This image of a dust storm that blew through the Gobi Desert on Nov. 10, 2010, is evidence of how quickly the storm intensified as the day wore on. When NASA's Aqua satellite captured this image the dust plumes south of the Mongolia-China border were considerably thicker than they had been less than two hours earlier.
The Gobi has long ranked as one of the world's top dust-producing regions. A sand sea in north-central China provides plentiful material for dust storms this dust storm originated there.
The fifth largest desert in the world, the Gobi, which means 'waterless place' in Mongolian, is the most expansive arid region on the Asian continent, spanning two countries, China and Mongolia. The Gobi occupies a vast arc of land 1,000 miles (1,600 kilometers) long and 300 to 600 miles (500 to 1,000 km) wide, with an estimated total area of 500,000 square miles (1,300,000 square km).
The Gobi is a cold desert, and its annual temperature range is large. Average lows in January reach minus 40 degrees F (minus 40 degrees Celsius) and average highs in July reach 113 F (45 C).

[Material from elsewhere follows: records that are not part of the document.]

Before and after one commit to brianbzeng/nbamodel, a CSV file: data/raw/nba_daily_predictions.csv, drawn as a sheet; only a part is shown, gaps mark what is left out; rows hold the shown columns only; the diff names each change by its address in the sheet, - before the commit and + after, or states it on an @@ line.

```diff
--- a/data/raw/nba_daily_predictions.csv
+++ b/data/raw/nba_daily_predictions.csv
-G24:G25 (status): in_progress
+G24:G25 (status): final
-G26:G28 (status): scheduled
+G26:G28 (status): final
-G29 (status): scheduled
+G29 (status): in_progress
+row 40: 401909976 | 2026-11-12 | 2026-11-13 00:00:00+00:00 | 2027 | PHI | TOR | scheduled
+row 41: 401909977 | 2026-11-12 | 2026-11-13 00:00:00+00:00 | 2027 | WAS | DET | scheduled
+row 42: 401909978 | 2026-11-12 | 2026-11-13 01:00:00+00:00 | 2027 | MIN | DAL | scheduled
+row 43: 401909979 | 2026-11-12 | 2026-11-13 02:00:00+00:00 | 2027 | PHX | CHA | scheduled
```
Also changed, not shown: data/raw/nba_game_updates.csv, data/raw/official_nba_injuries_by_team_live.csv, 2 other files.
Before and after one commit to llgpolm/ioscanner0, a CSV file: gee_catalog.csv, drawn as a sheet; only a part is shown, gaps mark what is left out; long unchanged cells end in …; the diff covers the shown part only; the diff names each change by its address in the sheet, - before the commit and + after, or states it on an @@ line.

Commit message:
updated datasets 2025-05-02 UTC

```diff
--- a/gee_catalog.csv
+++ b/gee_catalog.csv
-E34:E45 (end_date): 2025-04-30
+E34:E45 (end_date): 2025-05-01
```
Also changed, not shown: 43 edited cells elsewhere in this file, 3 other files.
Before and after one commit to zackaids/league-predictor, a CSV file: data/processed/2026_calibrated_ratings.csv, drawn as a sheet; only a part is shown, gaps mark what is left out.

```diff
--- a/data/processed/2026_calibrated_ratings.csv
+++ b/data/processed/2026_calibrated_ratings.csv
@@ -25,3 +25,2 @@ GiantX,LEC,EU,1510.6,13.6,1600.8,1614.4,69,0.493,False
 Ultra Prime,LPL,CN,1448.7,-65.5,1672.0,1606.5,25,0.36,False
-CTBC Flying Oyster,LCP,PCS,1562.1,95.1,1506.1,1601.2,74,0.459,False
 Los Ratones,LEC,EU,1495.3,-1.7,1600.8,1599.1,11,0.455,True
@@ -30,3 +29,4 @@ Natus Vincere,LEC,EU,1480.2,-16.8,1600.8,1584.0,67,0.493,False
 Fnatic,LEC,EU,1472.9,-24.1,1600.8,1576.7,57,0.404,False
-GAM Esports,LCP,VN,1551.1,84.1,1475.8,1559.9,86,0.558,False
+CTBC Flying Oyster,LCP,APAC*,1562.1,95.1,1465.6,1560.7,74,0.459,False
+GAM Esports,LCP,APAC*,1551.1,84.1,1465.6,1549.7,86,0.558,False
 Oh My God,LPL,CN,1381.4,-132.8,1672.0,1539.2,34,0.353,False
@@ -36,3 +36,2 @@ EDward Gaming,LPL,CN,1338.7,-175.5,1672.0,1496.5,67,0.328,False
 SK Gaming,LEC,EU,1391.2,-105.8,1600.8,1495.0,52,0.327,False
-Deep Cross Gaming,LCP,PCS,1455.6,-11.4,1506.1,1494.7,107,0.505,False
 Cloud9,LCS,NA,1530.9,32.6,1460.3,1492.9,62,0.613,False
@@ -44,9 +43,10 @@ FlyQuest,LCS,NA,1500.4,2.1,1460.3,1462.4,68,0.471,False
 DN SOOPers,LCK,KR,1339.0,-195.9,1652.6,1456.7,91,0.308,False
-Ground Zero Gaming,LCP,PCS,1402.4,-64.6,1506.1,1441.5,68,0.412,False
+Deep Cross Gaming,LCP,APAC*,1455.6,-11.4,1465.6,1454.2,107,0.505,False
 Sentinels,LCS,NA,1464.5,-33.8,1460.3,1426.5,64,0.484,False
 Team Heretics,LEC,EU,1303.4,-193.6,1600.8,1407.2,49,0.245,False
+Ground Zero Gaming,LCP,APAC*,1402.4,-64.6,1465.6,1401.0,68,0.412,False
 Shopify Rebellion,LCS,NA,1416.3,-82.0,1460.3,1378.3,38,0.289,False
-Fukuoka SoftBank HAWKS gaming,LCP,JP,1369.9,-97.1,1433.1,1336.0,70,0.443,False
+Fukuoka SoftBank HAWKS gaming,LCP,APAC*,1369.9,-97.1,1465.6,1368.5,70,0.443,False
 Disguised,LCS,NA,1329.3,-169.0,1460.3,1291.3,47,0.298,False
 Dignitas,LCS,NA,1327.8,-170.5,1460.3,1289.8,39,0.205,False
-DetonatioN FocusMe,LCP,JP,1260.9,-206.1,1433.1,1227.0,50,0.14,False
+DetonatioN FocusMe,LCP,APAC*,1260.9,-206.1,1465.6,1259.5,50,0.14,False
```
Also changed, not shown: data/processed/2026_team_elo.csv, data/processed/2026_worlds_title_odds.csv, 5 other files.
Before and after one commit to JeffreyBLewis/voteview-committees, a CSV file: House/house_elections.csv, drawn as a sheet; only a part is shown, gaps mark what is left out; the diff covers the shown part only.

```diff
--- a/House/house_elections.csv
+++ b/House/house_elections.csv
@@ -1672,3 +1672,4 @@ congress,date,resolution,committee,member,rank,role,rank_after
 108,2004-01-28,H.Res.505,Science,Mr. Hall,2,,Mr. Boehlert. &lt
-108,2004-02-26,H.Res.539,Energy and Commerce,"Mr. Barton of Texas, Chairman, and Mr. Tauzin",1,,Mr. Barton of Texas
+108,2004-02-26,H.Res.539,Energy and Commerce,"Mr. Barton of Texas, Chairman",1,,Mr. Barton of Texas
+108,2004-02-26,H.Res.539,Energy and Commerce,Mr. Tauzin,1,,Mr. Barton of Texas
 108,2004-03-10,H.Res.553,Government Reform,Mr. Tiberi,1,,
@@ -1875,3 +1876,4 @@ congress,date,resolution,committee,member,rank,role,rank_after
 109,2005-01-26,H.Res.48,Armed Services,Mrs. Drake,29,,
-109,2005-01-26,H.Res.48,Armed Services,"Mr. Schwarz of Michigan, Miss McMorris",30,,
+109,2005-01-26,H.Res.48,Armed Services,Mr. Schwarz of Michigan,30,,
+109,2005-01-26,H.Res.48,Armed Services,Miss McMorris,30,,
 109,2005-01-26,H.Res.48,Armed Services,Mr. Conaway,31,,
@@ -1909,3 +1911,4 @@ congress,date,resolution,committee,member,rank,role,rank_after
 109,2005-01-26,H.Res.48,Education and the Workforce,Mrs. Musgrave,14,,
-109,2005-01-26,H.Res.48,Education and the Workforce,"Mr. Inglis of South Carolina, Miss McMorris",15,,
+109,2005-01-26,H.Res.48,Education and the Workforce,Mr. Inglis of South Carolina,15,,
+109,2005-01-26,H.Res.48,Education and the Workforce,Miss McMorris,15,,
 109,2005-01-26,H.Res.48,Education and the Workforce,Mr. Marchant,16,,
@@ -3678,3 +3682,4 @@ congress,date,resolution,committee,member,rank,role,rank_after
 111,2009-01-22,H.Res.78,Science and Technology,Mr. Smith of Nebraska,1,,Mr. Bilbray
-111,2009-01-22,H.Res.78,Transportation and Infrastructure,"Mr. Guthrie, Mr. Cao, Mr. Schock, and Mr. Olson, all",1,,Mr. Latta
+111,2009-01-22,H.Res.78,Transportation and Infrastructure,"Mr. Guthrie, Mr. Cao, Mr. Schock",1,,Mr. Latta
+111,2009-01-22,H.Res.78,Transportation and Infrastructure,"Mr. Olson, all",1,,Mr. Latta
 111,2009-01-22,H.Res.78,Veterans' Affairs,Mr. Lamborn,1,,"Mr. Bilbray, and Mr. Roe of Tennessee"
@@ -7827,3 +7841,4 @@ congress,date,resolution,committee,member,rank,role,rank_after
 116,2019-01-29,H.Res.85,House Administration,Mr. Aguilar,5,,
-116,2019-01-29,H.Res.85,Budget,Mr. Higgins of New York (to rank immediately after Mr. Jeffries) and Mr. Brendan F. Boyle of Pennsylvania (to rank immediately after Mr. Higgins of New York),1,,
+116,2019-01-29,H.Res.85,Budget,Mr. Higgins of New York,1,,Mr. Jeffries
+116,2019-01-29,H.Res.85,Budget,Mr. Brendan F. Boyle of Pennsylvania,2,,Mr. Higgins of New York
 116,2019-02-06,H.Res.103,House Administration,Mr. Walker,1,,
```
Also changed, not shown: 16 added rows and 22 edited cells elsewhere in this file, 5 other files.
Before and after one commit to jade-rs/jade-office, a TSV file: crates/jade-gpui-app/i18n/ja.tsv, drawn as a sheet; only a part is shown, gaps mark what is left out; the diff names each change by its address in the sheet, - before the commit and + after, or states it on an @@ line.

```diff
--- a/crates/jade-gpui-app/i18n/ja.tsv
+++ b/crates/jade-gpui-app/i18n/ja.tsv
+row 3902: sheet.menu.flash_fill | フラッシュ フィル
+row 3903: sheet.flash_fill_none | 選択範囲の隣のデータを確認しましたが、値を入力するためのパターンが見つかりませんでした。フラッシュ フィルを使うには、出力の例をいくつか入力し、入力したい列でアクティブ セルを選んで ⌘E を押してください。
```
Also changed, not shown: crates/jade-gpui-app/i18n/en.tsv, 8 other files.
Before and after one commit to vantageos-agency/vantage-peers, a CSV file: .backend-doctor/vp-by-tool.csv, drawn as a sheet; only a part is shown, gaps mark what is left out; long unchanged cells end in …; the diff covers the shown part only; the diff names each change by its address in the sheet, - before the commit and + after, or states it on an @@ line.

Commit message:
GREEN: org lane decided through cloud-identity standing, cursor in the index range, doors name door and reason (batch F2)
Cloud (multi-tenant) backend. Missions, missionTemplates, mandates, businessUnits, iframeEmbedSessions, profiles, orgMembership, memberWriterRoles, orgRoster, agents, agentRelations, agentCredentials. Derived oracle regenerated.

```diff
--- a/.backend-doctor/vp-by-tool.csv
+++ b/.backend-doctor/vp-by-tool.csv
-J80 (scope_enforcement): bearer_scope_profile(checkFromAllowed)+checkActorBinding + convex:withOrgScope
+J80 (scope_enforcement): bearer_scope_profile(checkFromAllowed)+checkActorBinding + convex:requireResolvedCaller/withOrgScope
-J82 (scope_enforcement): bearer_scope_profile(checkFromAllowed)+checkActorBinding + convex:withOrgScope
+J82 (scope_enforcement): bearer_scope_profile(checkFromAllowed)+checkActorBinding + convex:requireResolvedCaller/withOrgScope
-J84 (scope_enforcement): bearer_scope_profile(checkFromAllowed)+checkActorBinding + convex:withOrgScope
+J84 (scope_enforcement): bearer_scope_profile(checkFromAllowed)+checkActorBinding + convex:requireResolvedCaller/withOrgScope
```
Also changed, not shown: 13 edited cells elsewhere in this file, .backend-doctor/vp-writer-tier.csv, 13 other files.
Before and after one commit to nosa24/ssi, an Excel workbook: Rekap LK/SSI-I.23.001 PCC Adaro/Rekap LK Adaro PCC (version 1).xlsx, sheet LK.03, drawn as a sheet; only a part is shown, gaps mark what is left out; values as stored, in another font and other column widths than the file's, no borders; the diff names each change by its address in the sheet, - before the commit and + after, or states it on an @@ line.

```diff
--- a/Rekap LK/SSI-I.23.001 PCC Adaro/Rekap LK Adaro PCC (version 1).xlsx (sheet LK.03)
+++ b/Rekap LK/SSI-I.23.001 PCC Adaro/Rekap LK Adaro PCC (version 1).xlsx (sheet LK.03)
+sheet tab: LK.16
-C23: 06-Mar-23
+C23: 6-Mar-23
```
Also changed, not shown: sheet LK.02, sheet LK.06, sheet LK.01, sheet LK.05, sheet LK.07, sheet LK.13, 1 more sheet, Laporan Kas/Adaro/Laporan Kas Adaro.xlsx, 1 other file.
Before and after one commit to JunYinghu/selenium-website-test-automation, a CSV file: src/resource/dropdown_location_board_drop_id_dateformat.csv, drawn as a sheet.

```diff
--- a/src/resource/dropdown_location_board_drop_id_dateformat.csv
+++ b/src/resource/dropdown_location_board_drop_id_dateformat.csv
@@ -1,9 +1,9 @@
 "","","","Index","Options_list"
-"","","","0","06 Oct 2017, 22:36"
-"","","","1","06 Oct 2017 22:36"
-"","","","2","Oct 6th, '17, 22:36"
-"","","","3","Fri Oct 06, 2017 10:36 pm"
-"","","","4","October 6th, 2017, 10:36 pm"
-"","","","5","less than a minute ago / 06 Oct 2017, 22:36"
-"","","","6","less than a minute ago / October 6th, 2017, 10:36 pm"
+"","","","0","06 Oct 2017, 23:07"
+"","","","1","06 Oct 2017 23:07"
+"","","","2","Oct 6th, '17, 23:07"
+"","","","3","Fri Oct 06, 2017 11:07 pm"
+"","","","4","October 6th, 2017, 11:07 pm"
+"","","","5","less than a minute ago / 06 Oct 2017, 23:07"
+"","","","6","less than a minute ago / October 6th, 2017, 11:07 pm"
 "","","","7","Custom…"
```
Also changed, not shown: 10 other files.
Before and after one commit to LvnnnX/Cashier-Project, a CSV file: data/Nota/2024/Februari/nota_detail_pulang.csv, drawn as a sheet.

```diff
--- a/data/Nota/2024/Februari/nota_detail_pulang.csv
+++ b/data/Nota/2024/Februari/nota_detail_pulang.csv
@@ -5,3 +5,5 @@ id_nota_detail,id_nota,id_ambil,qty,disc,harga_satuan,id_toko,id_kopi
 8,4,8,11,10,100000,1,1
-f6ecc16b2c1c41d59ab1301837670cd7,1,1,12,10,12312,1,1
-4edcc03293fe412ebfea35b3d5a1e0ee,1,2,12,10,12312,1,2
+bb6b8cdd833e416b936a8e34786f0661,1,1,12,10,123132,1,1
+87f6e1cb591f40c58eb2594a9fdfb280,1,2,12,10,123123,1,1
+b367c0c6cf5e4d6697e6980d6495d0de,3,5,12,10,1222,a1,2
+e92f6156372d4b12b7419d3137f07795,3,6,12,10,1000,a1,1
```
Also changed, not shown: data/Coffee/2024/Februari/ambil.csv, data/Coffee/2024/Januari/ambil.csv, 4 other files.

The dust storm in this image forms an arc that curves to the southeast and northeast. The storm occupies an area of clear sky in between two cloudbanks, and the clouds could be related to the same weather system that stirred the dust. This storm is slightly out of character as most sandstorms in the Gobi occur in March and April.